German retail may be facing limited stock for the European launch of the 3DS later this month.
Sources have indicated to GamesIndustry.biz Germany that the territory is to receive units in the "maximum mid-five figure range." Larger branches of major retail chains are expected to receive around 100 consoles each.
By contrast, UK sources close to the matter have suggested that Nintendo may ship over 185,000 units here - which would be in excess of the original Sony PlayStation Portable's launch figures.
No numbers have been officially confirmed as yet, but a GAME spokeperson told GamesIndustry.biz that in the UK "There seems to be enough stock for launch - but if everybody who is excited about the product buys it, there probably will be stores (not just GAME or gamestation) that sell out."
In addition, "We're expecting queues for the launch of the 3DS, both for GAME and gamestation stories, when they open. The 3DS... has the potential for a huge following, and therefore a huge sell-through."
Germany, meanwhile, has seen little marketing for the handheld as yet, and retail sources claim to have had meagre data about stock expectations.
"Nintendo failed to give us any information about the initial shipment of 3DS," said a German buyer to GamesIndustry.biz Germany. "As usual with hardware launches, we are expecting less - rather than more - units on day one. We expect several phone conferences this week in which the initial shipment should be fixed."

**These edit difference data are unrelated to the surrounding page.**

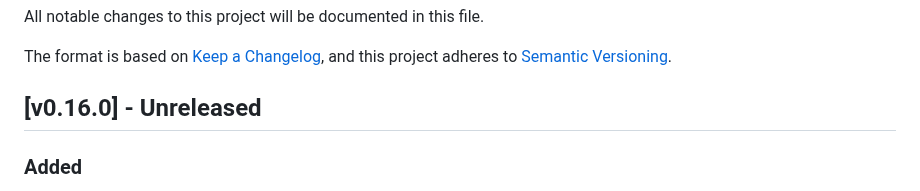
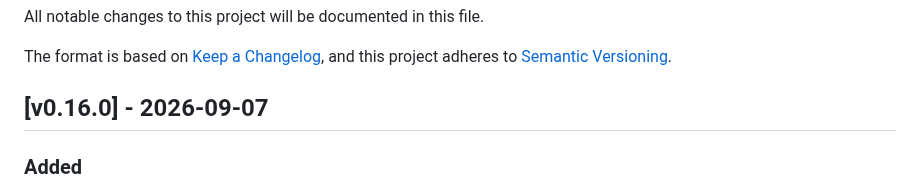
Before and after one commit to kislerdm/terraform-provider-neon, a Markdown page: CHANGELOG.md, the part around the change. GitHub-like rendering.

Commit message:
up
Signed-off-by: Dmitry Kisler <admin@dkisler.com>

```diff
--- a/CHANGELOG.md
+++ b/CHANGELOG.md
@@ -5,7 +5,7 @@ All notable changes to this project will be documented in this file.
 The format is based on [Keep a Changelog](https://keepachangelog.com/en/1.0.0/),
 and this project adheres to [Semantic Versioning](https://semver.org/spec/v2.0.0.html).
 
-## [v0.16.0] - Unreleased
+## [v0.16.0] - 2026-09-07
 
 ### Added
 
```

Claimed another: "It is understandable that Nintendo is pretty quiet in marketing in order not to overheat expectations. They probably think that the initial shipment will be completely sold out to hardcore gamers who already know the product."
Meanwhile, Amazon.de has now limited 3DS orders to one per customer, although other retailers such as GameStop are yet to impose such limitations.
Thomas Adler, head of sales at major retail chain Media Markt Bayreuth did not expect a repeat of the long queues seen at the 3DS' Japanese launch, but "assume[d] that we have enough product."
"If we recall the launch of the DS, the sales began relatively slow," he continued. Then as now, he felt, "important titles are missing." Because of this, "the high fixed pricing and the competitive situation with the iPhone and iPad...I think this situation is very, very dangerous for Nintendo."
Nintendo's German office declined to give shipment numbers. What is confirmed is that the US and Europe will share 2.5 million consoles over March, with another 1.5 million going to Japan. Almost 400,000 of the latter have already been confirmed as sold.